* SUPPLIED RECORDS:
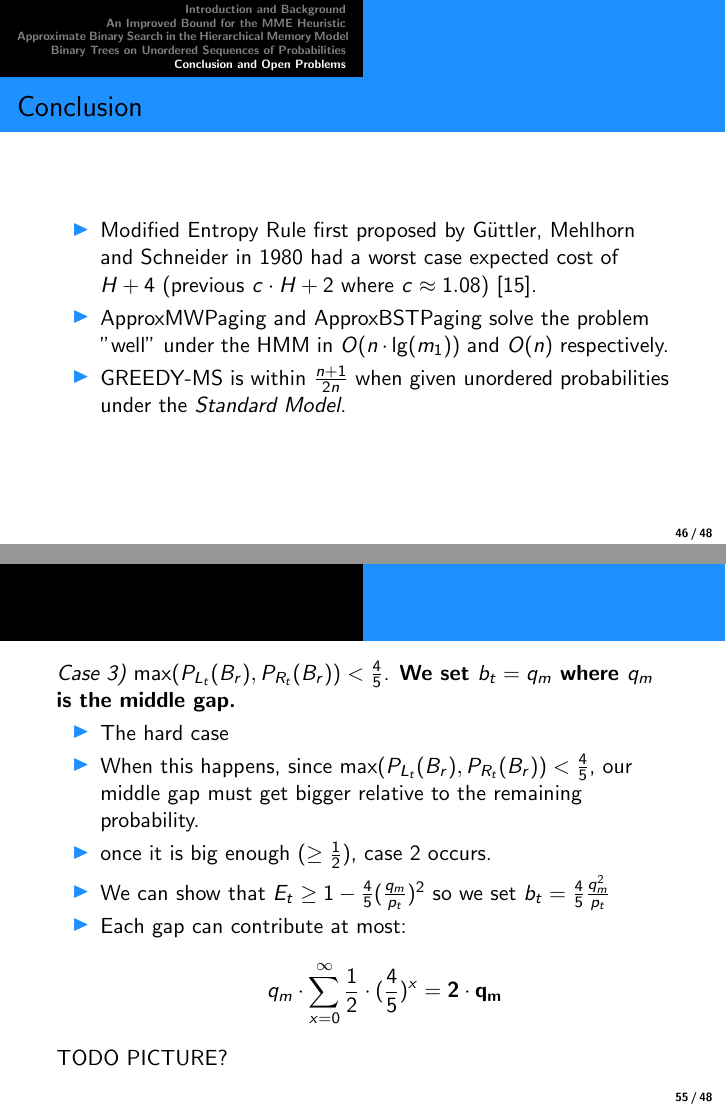
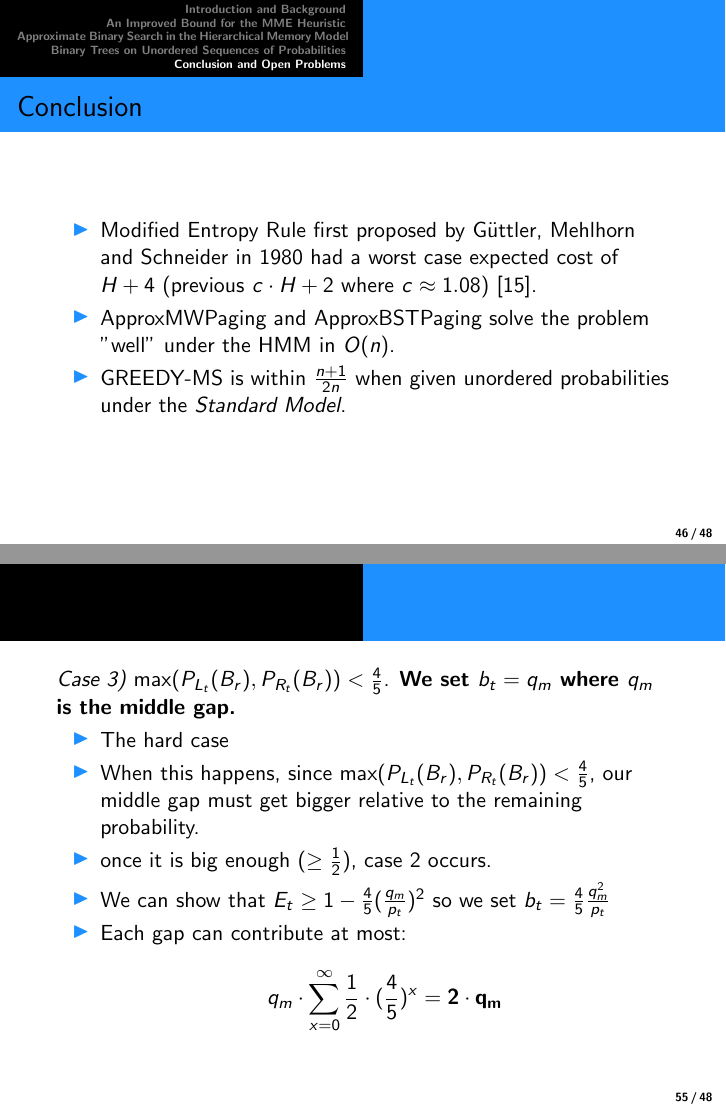
Before and after one commit to oliver-grant/Thesis, LaTeX slides (OG_MCS_Thesis_Pres.tex): pages 88 and 102 of 113, joined at a grey line. Compiled offline with pdfLaTeX.

Commit message:
Small fixes to slides after end and O(n) ApproxMWT

```diff
--- a/OG_MCS_Thesis_Pres.tex
+++ b/OG_MCS_Thesis_Pres.tex
@@ -1104,7 +1104,7 @@ Using the previous Lemma, we would contradict the optimality of $T$ under the EP
 \begin{itemize}
 \item Modified Entropy Rule first proposed by  G{\"u}ttler, Mehlhorn and Schneider in 1980 had a worst case expected cost of $H+4$ (previous $c\cdot H+2$ where $c \approx 1.08$) \cite{guttler1980binary}.
 
-\item ApproxMWPaging and ApproxBSTPaging solve the problem "well" under the HMM in $O(n\cdot \lg(m_1))$ and $O(n)$ respectively.
+\item ApproxMWPaging and ApproxBSTPaging solve the problem "well" under the HMM in $O(n)$.
 
 \item GREEDY-MS is within $\frac{n+1}{2n}$ when given unordered probabilities under the \textit{Standard Model}.
 \end{itemize}
@@ -1270,7 +1269,6 @@ TODO PICTURE?
 q_m \cdot \sum\limits_{x=0}^{\infty} \frac{1}{2} \cdot (\frac{4}{5}) ^ x = \mathbf{2 \cdot q_m}
 \end{align*}
 \end{itemize}
-TODO PICTURE?
 \end{frame}
 
 \begin{frame}
```
Also changed, not shown: OG_MCS_Thesis_Pres.tex (3 more changed lines), 3 other files.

* DIRECTIONS FOR THIS TASK: A single number is the answer here: the count of lines in the material above holding the string "PICTURE".

* ANSWER BOX: 2